─── SUPPLIED MATERIAL

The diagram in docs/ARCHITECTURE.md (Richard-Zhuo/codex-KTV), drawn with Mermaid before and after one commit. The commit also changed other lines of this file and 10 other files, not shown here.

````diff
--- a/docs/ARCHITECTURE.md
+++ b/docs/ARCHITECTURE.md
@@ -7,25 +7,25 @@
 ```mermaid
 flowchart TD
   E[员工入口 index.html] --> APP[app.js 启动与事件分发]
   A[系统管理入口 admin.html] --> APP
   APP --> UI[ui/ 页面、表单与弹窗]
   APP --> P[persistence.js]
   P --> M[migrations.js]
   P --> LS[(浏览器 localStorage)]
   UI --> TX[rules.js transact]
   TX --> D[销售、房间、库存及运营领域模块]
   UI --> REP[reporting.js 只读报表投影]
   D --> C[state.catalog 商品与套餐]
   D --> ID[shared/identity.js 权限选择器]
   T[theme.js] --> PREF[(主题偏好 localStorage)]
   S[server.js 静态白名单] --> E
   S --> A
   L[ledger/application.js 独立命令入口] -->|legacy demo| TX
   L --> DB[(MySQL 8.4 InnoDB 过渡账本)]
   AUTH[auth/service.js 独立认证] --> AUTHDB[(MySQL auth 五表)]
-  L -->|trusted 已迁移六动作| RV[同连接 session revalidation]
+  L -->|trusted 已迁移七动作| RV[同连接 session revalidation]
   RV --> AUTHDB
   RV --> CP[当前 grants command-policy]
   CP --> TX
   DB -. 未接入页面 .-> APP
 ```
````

──────

PROBLEM TO SOLVE |
I need all of the records above retyped exactly, please.

OUTPUT OF THE TASK |
The diagram in docs/ARCHITECTURE.md (Richard-Zhuo/codex-KTV), drawn with Mermaid before and after one commit. The commit also changed other lines of this file and 10 other files, not shown here.

````diff
--- a/docs/ARCHITECTURE.md
+++ b/docs/ARCHITECTURE.md
@@ -7,25 +7,25 @@
 ```mermaid
 flowchart TD
   E[员工入口 index.html] --> APP[app.js 启动与事件分发]
   A[系统管理入口 admin.html] --> APP
   APP --> UI[ui/ 页面、表单与弹窗]
   APP --> P[persistence.js]
   P --> M[migrations.js]
   P --> LS[(浏览器 localStorage)]
   UI --> TX[rules.js transact]
   TX --> D[销售、房间、库存及运营领域模块]
   UI --> REP[reporting.js 只读报表投影]
   D --> C[state.catalog 商品与套餐]
   D --> ID[shared/identity.js 权限选择器]
   T[theme.js] --> PREF[(主题偏好 localStorage)]
   S[server.js 静态白名单] --> E
   S --> A
   L[ledger/application.js 独立命令入口] -->|legacy demo| TX
   L --> DB[(MySQL 8.4 InnoDB 过渡账本)]
   AUTH[auth/service.js 独立认证] --> AUTHDB[(MySQL auth 五表)]
-  L -->|trusted 已迁移六动作| RV[同连接 session revalidation]
+  L -->|trusted 已迁移七动作| RV[同连接 session revalidation]
   RV --> AUTHDB
   RV --> CP[当前 grants command-policy]
   CP --> TX
   DB -. 未接入页面 .-> APP
 ```
````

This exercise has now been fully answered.